What needs to be done: Every entry below needs to be printed again exactly, with its pictures left out.

Extracted material:
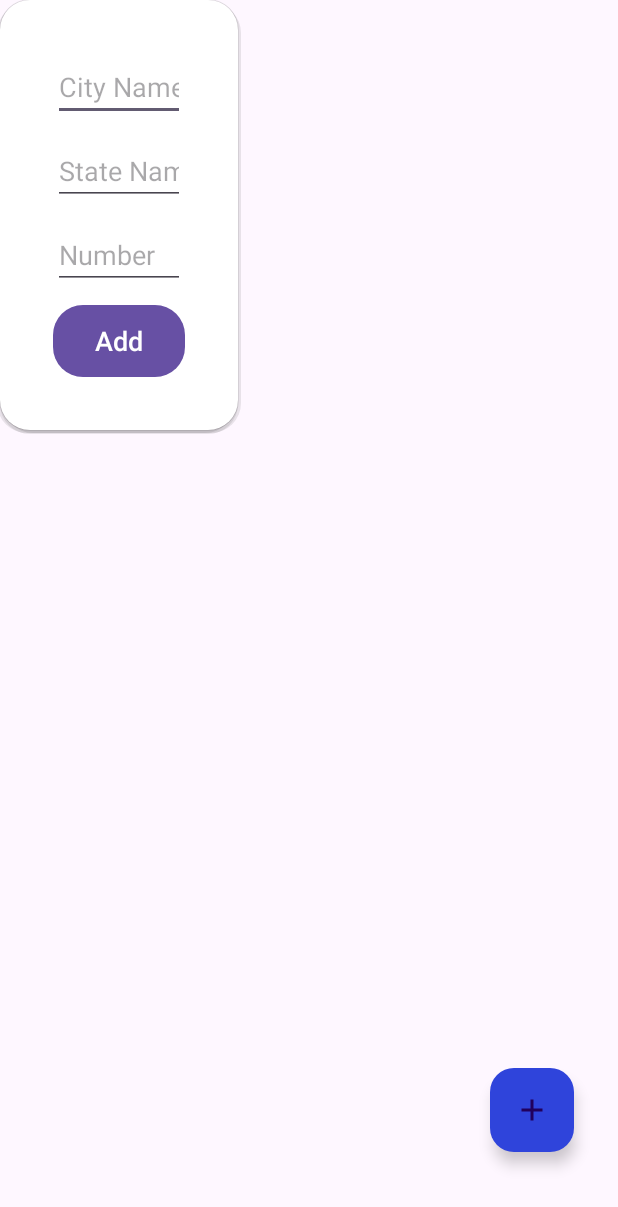
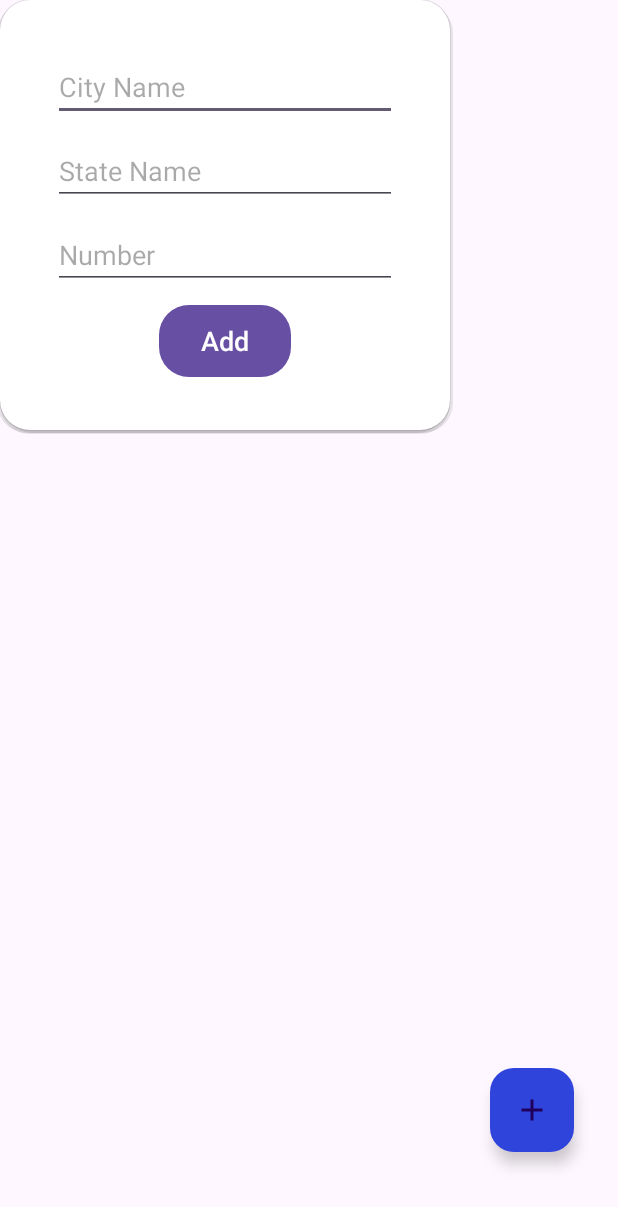
Before and after one commit to theroos/SupabaseAppNew, an Android app: the screen it shows after launch (MainActivity), after a tap on an icon or button, on a phone screen of 412 x 824 dp. Shown: the top 1207 px of the screen. Run offline under Robolectric (Android 15) with nearby library versions, the phone set to English and light mode, and no system bars; libraries missing offline, so code that uses them is left out: io.github.jan.supabase; 5 statements that could not run were skipped.

Commit message:
Android app using Supabase database. Now much more progress done. Some fixes done.

```diff
--- a/app/src/main/java/com/example/supabaseappnew/MainActivity.kt
+++ b/app/src/main/java/com/example/supabaseappnew/MainActivity.kt
@@ -166,7 +166,11 @@ class MainActivity : AppCompatActivity() {
         val inflater = layoutInflater
         val popupView = inflater.inflate(R.layout.add_data_popup,null)
 
-        val popupWindow = PopupWindow(popupView,LinearLayout.LayoutParams.WRAP_CONTENT,LinearLayout.LayoutParams.WRAP_CONTENT,true)
+        val widthinDP = 300
+        val scale = resources.displayMetrics.density
+        val widthDp = (widthinDP * scale + 0.5f).toInt()
+
+        val popupWindow = PopupWindow(popupView,widthDp,LinearLayout.LayoutParams.WRAP_CONTENT,true)
 
         popupWindow.showAtLocation(popupView, Gravity.CENTER,0,0)
 
@@ -192,8 +196,13 @@ class MainActivity : AppCompatActivity() {
     }
 
     private fun showeditdatapopup(city: City){
+
+        val widthinDP = 300
+        val scale = resources.displayMetrics.density
+        val widthDp = (widthinDP * scale + 0.5f).toInt()
+
         val popupview = layoutInflater.inflate(R.layout.edit_popup,null)
-        val popupwindow = PopupWindow(popupview,ViewGroup.LayoutParams.MATCH_PARENT,ViewGroup.LayoutParams.WRAP_CONTENT,true)
+        val popupwindow = PopupWindow(popupview,widthDp,ViewGroup.LayoutParams.WRAP_CONTENT,true)
 
         val EditCity = popupview.findViewById<EditText>(R.id.edit_city)
         val EditState = popupview.findViewById<EditText>(R.id.edit_state)
```
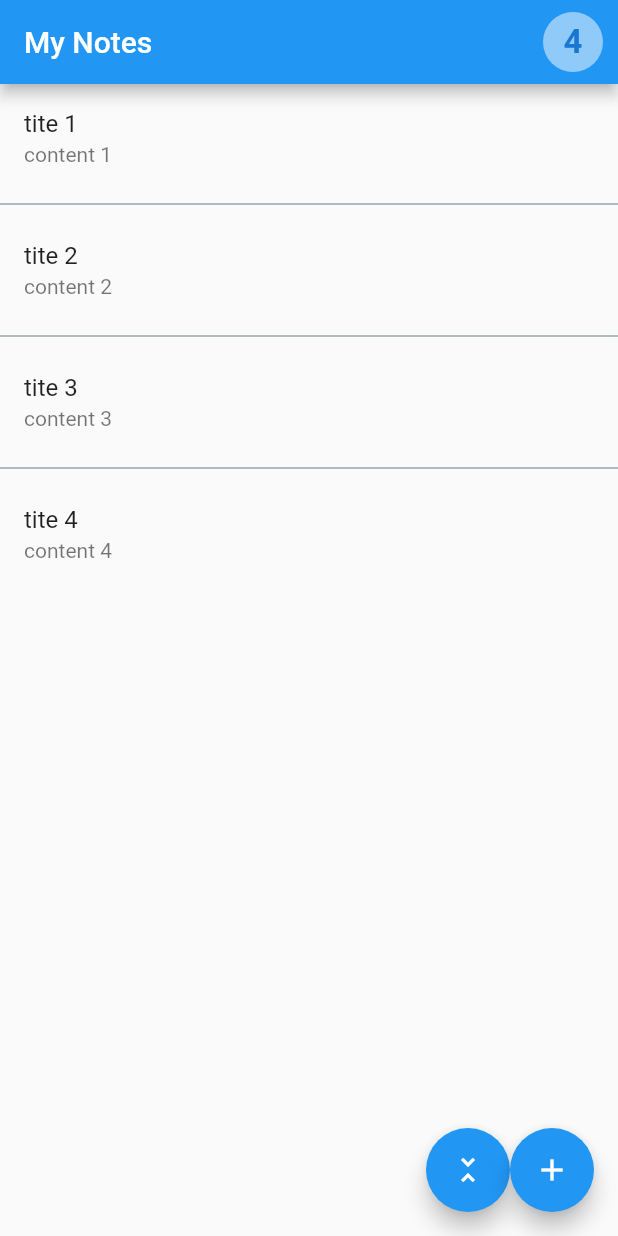
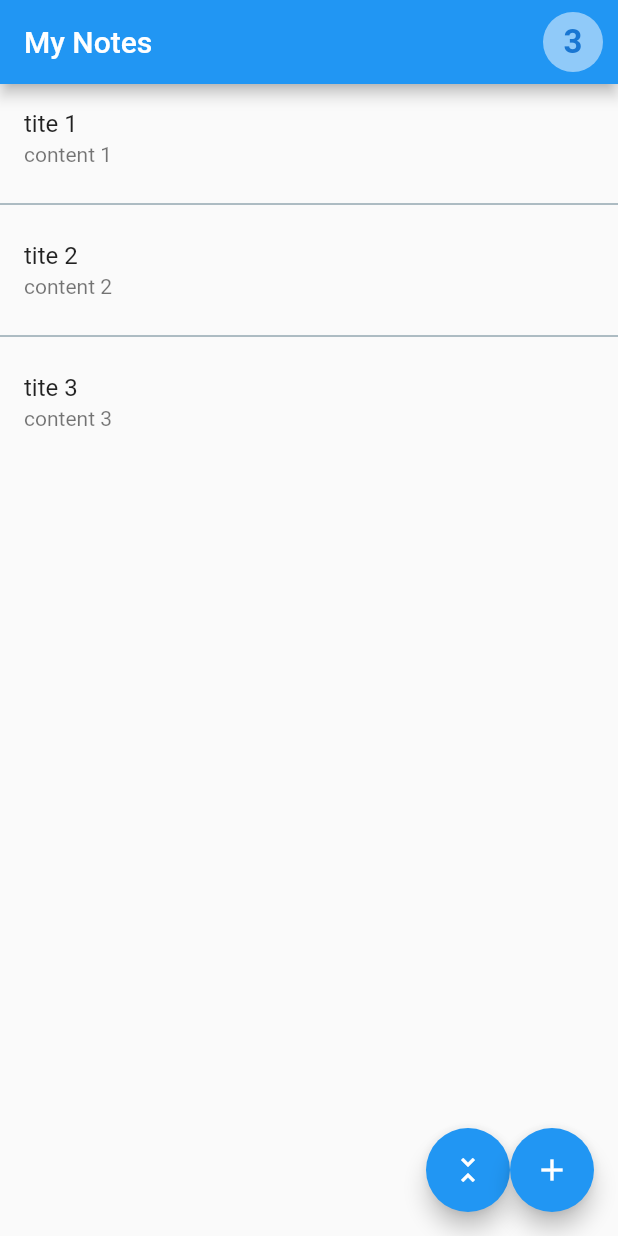
Before and after one commit to Mhamad-Raad/advanced-todo-list, a Flutter app: the screen it shows after launch, on a phone screen of 412 x 824 dp. Run offline on Flutter 3.47's test engine with Material 2 defaults, Android fonts, the light colour scheme and no system bars.

Commit message:
it works now smh :|

```diff
--- a/lib/models/mock_data.dart
+++ b/lib/models/mock_data.dart
@@ -6,7 +6,6 @@ final noteList = <Note>[
   Note("tite 1", "content 1"),
   Note("tite 2", "content 2"),
   Note("tite 3", "content 3"),
-  Note("tite 4", "content 4")
 ];
 
 //? Here are some sample data that you can copy-paste in order to create the mock database
--- a/lib/screens/list_screen.dart
+++ b/lib/screens/list_screen.dart
@@ -37,8 +37,6 @@ class _ListScreenState extends State<ListScreen> {
         for (var i = 0; i < noteList.length; i++) {
           noteList[i].getTitle();
           noteList[i].getContent();
-          noteList.length;
-          noteList;
         }
       });
     });
@@ -63,6 +61,7 @@ class _ListScreenState extends State<ListScreen> {
         ],
       ),
       body: ListView.separated(
+        key: UniqueKey(),
         separatorBuilder: (context, index) => Divider(
           color: Colors.blueGrey,
         ),
@@ -102,10 +101,9 @@ class _ListScreenState extends State<ListScreen> {
                   ),
                 )
               : SizedBox(),
-          title: Text(noteList[index].getTitle() ?? "GGHFG"),
-          subtitle: hide
-              ? Text("null")
-              : Text(noteList[index].getContent() ?? "null"),
+          title: Text(noteList[index].getTitle() ?? "null"),
+          subtitle:
+              hide ? Text("") : Text(noteList[index].getContent() ?? "null"),
           onTap: () {
             Navigator.push(
                 context,
```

Solution:
Before and after one commit to theroos/SupabaseAppNew, an Android app: the screen it shows after launch (MainActivity), after a tap on an icon or button, on a phone screen of 412 x 824 dp. Shown: the top 1207 px of the screen. Run offline under Robolectric (Android 15) with nearby library versions, the phone set to English and light mode, and no system bars; libraries missing offline, so code that uses them is left out: io.github.jan.supabase; 5 statements that could not run were skipped.

Commit message:
Android app using Supabase database. Now much more progress done. Some fixes done.

```diff
--- a/app/src/main/java/com/example/supabaseappnew/MainActivity.kt
+++ b/app/src/main/java/com/example/supabaseappnew/MainActivity.kt
@@ -166,7 +166,11 @@ class MainActivity : AppCompatActivity() {
         val inflater = layoutInflater
         val popupView = inflater.inflate(R.layout.add_data_popup,null)
 
-        val popupWindow = PopupWindow(popupView,LinearLayout.LayoutParams.WRAP_CONTENT,LinearLayout.LayoutParams.WRAP_CONTENT,true)
+        val widthinDP = 300
+        val scale = resources.displayMetrics.density
+        val widthDp = (widthinDP * scale + 0.5f).toInt()
+
+        val popupWindow = PopupWindow(popupView,widthDp,LinearLayout.LayoutParams.WRAP_CONTENT,true)
 
         popupWindow.showAtLocation(popupView, Gravity.CENTER,0,0)
 
@@ -192,8 +196,13 @@ class MainActivity : AppCompatActivity() {
     }
 
     private fun showeditdatapopup(city: City){
+
+        val widthinDP = 300
+        val scale = resources.displayMetrics.density
+        val widthDp = (widthinDP * scale + 0.5f).toInt()
+
         val popupview = layoutInflater.inflate(R.layout.edit_popup,null)
-        val popupwindow = PopupWindow(popupview,ViewGroup.LayoutParams.MATCH_PARENT,ViewGroup.LayoutParams.WRAP_CONTENT,true)
+        val popupwindow = PopupWindow(popupview,widthDp,ViewGroup.LayoutParams.WRAP_CONTENT,true)
 
         val EditCity = popupview.findViewById<EditText>(R.id.edit_city)
         val EditState = popupview.findViewById<EditText>(R.id.edit_state)
```
Before and after one commit to Mhamad-Raad/advanced-todo-list, a Flutter app: the screen it shows after launch, on a phone screen of 412 x 824 dp. Run offline on Flutter 3.47's test engine with Material 2 defaults, Android fonts, the light colour scheme and no system bars.

Commit message:
it works now smh :|

```diff
--- a/lib/models/mock_data.dart
+++ b/lib/models/mock_data.dart
@@ -6,7 +6,6 @@ final noteList = <Note>[
   Note("tite 1", "content 1"),
   Note("tite 2", "content 2"),
   Note("tite 3", "content 3"),
-  Note("tite 4", "content 4")
 ];
 
 //? Here are some sample data that you can copy-paste in order to create the mock database
--- a/lib/screens/list_screen.dart
+++ b/lib/screens/list_screen.dart
@@ -37,8 +37,6 @@ class _ListScreenState extends State<ListScreen> {
         for (var i = 0; i < noteList.length; i++) {
           noteList[i].getTitle();
           noteList[i].getContent();
-          noteList.length;
-          noteList;
         }
       });
     });
@@ -63,6 +61,7 @@ class _ListScreenState extends State<ListScreen> {
         ],
       ),
       body: ListView.separated(
+        key: UniqueKey(),
         separatorBuilder: (context, index) => Divider(
           color: Colors.blueGrey,
         ),
@@ -102,10 +101,9 @@ class _ListScreenState extends State<ListScreen> {
                   ),
                 )
               : SizedBox(),
-          title: Text(noteList[index].getTitle() ?? "GGHFG"),
-          subtitle: hide
-              ? Text("null")
-              : Text(noteList[index].getContent() ?? "null"),
+          title: Text(noteList[index].getTitle() ?? "null"),
+          subtitle:
+              hide ? Text("") : Text(noteList[index].getContent() ?? "null"),
           onTap: () {
             Navigator.push(
                 context,
```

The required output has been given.